+++ THE RECORDS
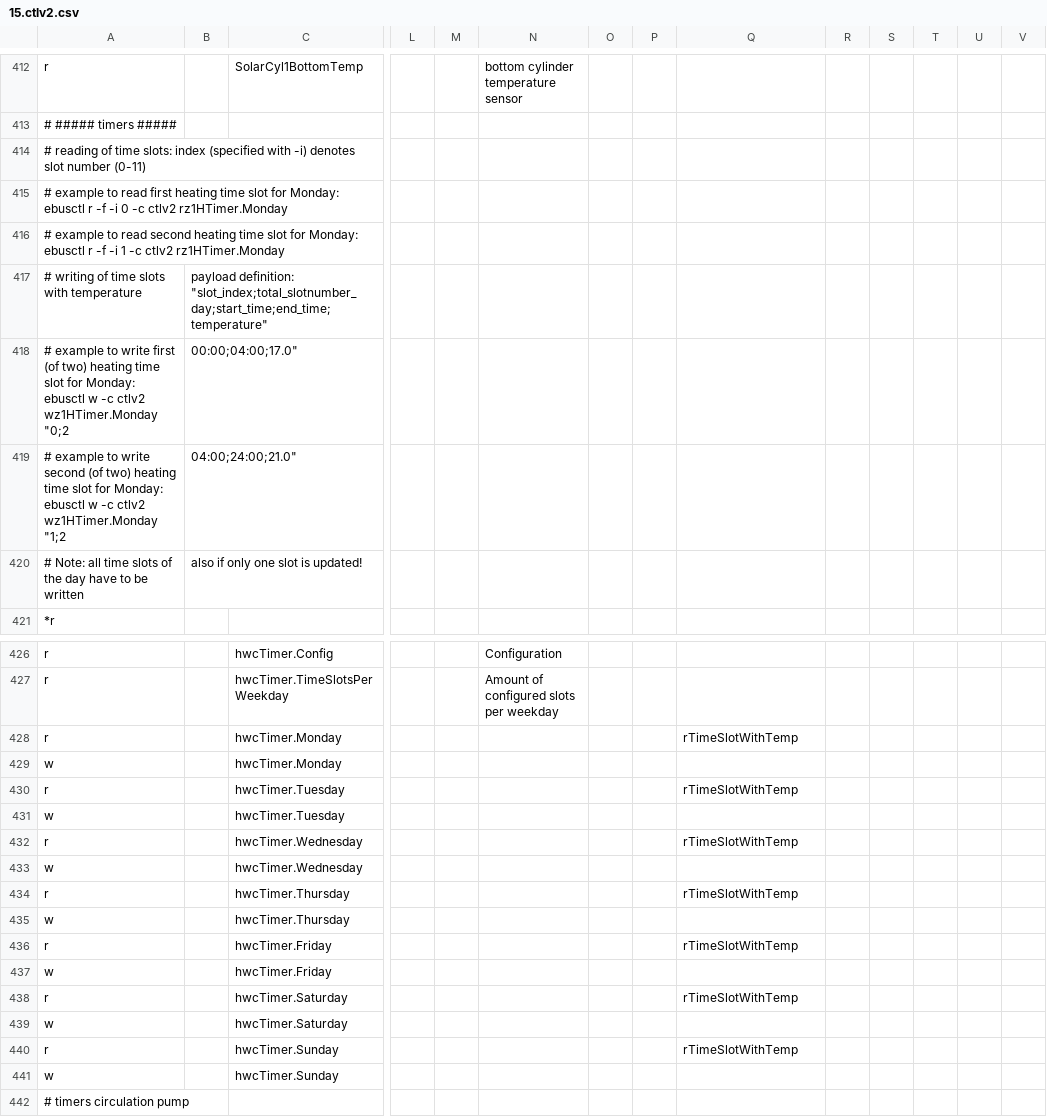
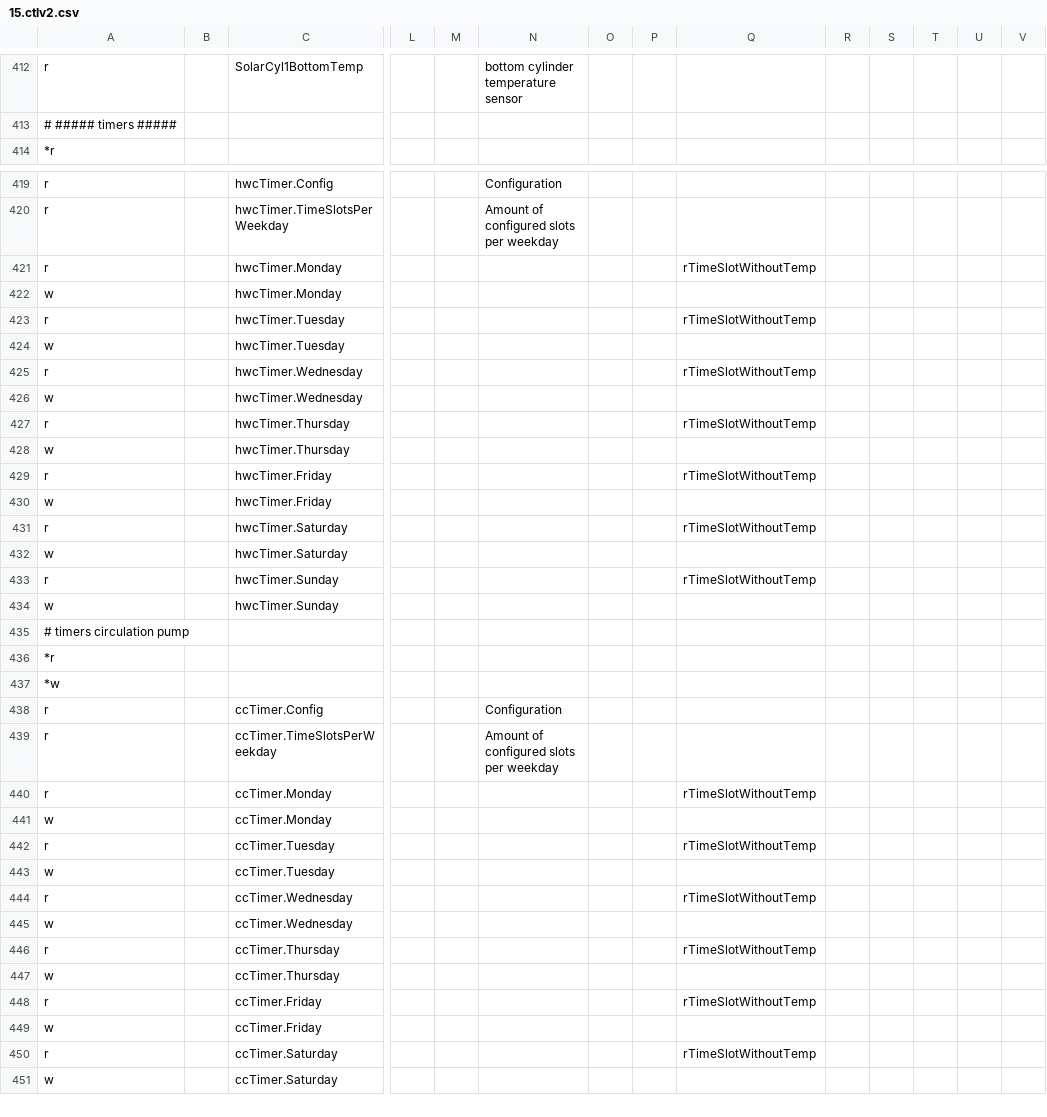
Before and after one commit to stadid/ebusd-configuration, a CSV file: ebusd-2.1.x/en/vaillant/15.ctlv2.csv, drawn as a sheet; only a part is shown, gaps mark what is left out; the shorter side is filled out with more unchanged rows; removed rows and columns are numbered as before the commit, all else as after; rows hold the shown columns only; the diff names each change by its address in the sheet, - before the commit and + after, or states it on an @@ line.

Commit message:
15.ctlv2: Removing temperature from hwcTimer and removing timer comments.

```diff
--- a/ebusd-2.1.x/en/vaillant/15.ctlv2.csv
+++ b/ebusd-2.1.x/en/vaillant/15.ctlv2.csv
-row 414: # reading of time slots: index (specified with -i) denotes slot number (0-11)
-row 415: # example to read first heating time slot for Monday: ebusctl r -f -i 0 -c ctlv2 rz1HTimer.Monday
-row 416: # example to read second heating time slot for Monday: ebusctl r -f -i 1 -c ctlv2 rz1HTimer.Monday
-row 417: # writing of time slots with temperature | payload definition: "slot_index;total_slotnumber_day;start_time;end_time;temperature"
-row 418: # example to write first (of two) heating time slot for Monday: ebusctl w -c ctlv2 wz1HTimer.Monday "0;2 | 00:00;04:00;17.0"
-row 419: # example to write second (of two) heating time slot for Monday: ebusctl w -c ctlv2 wz1HTimer.Monday "1;2 | 04:00;24:00;21.0"
-row 420: # Note: all time slots of the day have to be written | also if only one slot is updated!
-Q421: rTimeSlotWithTemp
+Q421: rTimeSlotWithoutTemp
-Q423: rTimeSlotWithTemp
+Q423: rTimeSlotWithoutTemp
-Q425: rTimeSlotWithTemp
+Q425: rTimeSlotWithoutTemp
-Q427: rTimeSlotWithTemp
+Q427: rTimeSlotWithoutTemp
-Q429: rTimeSlotWithTemp
+Q429: rTimeSlotWithoutTemp
-Q431: rTimeSlotWithTemp
+Q431: rTimeSlotWithoutTemp
-Q433: rTimeSlotWithTemp
+Q433: rTimeSlotWithoutTemp
```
++++++
YOUR ASSIGNMENT → Say how many lines in the records include the string "first", giving the figure by itself.

TASK RESULT → 2